WHAT YOU WILL DO = Copy every record exactly.

[Web document revisions]
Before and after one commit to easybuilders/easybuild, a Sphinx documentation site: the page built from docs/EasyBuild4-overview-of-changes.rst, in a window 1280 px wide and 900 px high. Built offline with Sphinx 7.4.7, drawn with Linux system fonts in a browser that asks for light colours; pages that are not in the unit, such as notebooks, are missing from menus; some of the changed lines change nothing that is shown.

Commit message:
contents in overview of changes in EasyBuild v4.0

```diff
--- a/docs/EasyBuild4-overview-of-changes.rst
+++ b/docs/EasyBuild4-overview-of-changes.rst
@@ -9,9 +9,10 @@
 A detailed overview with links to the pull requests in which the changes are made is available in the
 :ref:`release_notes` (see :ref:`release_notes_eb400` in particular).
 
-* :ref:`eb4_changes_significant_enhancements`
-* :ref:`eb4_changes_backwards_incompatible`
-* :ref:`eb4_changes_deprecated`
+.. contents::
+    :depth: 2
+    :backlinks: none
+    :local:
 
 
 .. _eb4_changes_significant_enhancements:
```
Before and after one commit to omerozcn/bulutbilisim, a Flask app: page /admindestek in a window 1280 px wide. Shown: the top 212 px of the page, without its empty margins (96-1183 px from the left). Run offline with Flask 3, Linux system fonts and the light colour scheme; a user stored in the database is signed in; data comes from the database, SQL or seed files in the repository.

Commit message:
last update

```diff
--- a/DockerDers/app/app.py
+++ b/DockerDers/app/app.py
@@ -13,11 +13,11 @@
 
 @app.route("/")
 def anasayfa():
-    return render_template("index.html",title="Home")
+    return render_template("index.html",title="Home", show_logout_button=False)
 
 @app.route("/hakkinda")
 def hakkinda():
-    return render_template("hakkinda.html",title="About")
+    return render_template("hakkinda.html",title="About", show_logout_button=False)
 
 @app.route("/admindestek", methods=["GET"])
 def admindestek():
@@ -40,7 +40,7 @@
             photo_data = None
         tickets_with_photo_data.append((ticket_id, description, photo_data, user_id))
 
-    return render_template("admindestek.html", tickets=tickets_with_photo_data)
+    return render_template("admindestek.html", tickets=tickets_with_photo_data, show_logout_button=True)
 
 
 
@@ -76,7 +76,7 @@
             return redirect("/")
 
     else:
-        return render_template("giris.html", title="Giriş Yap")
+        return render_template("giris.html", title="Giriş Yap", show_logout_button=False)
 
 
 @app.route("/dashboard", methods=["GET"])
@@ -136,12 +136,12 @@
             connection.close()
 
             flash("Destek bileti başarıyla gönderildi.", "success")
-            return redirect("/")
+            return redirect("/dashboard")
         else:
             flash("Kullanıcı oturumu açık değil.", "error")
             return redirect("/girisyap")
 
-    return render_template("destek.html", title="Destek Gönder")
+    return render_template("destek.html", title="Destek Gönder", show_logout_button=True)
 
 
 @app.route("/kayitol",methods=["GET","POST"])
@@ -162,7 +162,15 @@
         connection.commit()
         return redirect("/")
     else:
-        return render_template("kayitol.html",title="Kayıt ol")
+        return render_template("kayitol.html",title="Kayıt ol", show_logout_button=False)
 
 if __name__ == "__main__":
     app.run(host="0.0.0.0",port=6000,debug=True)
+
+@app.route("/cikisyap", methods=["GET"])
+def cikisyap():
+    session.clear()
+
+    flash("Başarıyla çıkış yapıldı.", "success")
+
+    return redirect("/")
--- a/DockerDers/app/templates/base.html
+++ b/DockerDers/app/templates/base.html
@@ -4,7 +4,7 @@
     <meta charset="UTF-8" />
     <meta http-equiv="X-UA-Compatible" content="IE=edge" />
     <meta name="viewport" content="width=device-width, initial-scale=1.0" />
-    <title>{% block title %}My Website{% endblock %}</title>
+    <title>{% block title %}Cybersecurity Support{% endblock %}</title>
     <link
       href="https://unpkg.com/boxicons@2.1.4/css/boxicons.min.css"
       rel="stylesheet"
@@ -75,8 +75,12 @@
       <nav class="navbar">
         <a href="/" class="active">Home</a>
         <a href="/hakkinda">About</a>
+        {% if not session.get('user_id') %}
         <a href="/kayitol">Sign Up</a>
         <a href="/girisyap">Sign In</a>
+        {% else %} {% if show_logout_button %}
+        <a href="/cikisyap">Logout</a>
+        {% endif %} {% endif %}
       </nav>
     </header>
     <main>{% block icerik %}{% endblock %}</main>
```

ANSWER TO THIS EXERCISE =
Before and after one commit to easybuilders/easybuild, a Sphinx documentation site: the page built from docs/EasyBuild4-overview-of-changes.rst, in a window 1280 px wide and 900 px high. Built offline with Sphinx 7.4.7, drawn with Linux system fonts in a browser that asks for light colours; pages that are not in the unit, such as notebooks, are missing from menus; some of the changed lines change nothing that is shown.

Commit message:
contents in overview of changes in EasyBuild v4.0

```diff
--- a/docs/EasyBuild4-overview-of-changes.rst
+++ b/docs/EasyBuild4-overview-of-changes.rst
@@ -9,9 +9,10 @@
 A detailed overview with links to the pull requests in which the changes are made is available in the
 :ref:`release_notes` (see :ref:`release_notes_eb400` in particular).
 
-* :ref:`eb4_changes_significant_enhancements`
-* :ref:`eb4_changes_backwards_incompatible`
-* :ref:`eb4_changes_deprecated`
+.. contents::
+    :depth: 2
+    :backlinks: none
+    :local:
 
 
 .. _eb4_changes_significant_enhancements:
```
Before and after one commit to omerozcn/bulutbilisim, a Flask app: page /admindestek in a window 1280 px wide. Shown: the top 212 px of the page, without its empty margins (96-1183 px from the left). Run offline with Flask 3, Linux system fonts and the light colour scheme; a user stored in the database is signed in; data comes from the database, SQL or seed files in the repository.

Commit message:
last update

```diff
--- a/DockerDers/app/app.py
+++ b/DockerDers/app/app.py
@@ -13,11 +13,11 @@
 
 @app.route("/")
 def anasayfa():
-    return render_template("index.html",title="Home")
+    return render_template("index.html",title="Home", show_logout_button=False)
 
 @app.route("/hakkinda")
 def hakkinda():
-    return render_template("hakkinda.html",title="About")
+    return render_template("hakkinda.html",title="About", show_logout_button=False)
 
 @app.route("/admindestek", methods=["GET"])
 def admindestek():
@@ -40,7 +40,7 @@
             photo_data = None
         tickets_with_photo_data.append((ticket_id, description, photo_data, user_id))
 
-    return render_template("admindestek.html", tickets=tickets_with_photo_data)
+    return render_template("admindestek.html", tickets=tickets_with_photo_data, show_logout_button=True)
 
 
 
@@ -76,7 +76,7 @@
             return redirect("/")
 
     else:
-        return render_template("giris.html", title="Giriş Yap")
+        return render_template("giris.html", title="Giriş Yap", show_logout_button=False)
 
 
 @app.route("/dashboard", methods=["GET"])
@@ -136,12 +136,12 @@
             connection.close()
 
             flash("Destek bileti başarıyla gönderildi.", "success")
-            return redirect("/")
+            return redirect("/dashboard")
         else:
             flash("Kullanıcı oturumu açık değil.", "error")
             return redirect("/girisyap")
 
-    return render_template("destek.html", title="Destek Gönder")
+    return render_template("destek.html", title="Destek Gönder", show_logout_button=True)
 
 
 @app.route("/kayitol",methods=["GET","POST"])
@@ -162,7 +162,15 @@
         connection.commit()
         return redirect("/")
     else:
-        return render_template("kayitol.html",title="Kayıt ol")
+        return render_template("kayitol.html",title="Kayıt ol", show_logout_button=False)
 
 if __name__ == "__main__":
     app.run(host="0.0.0.0",port=6000,debug=True)
+
+@app.route("/cikisyap", methods=["GET"])
+def cikisyap():
+    session.clear()
+
+    flash("Başarıyla çıkış yapıldı.", "success")
+
+    return redirect("/")
--- a/DockerDers/app/templates/base.html
+++ b/DockerDers/app/templates/base.html
@@ -4,7 +4,7 @@
     <meta charset="UTF-8" />
     <meta http-equiv="X-UA-Compatible" content="IE=edge" />
     <meta name="viewport" content="width=device-width, initial-scale=1.0" />
-    <title>{% block title %}My Website{% endblock %}</title>
+    <title>{% block title %}Cybersecurity Support{% endblock %}</title>
     <link
       href="https://unpkg.com/boxicons@2.1.4/css/boxicons.min.css"
       rel="stylesheet"
@@ -75,8 +75,12 @@
       <nav class="navbar">
         <a href="/" class="active">Home</a>
         <a href="/hakkinda">About</a>
+        {% if not session.get('user_id') %}
         <a href="/kayitol">Sign Up</a>
         <a href="/girisyap">Sign In</a>
+        {% else %} {% if show_logout_button %}
+        <a href="/cikisyap">Logout</a>
+        {% endif %} {% endif %}
       </nav>
     </header>
     <main>{% block icerik %}{% endblock %}</main>
```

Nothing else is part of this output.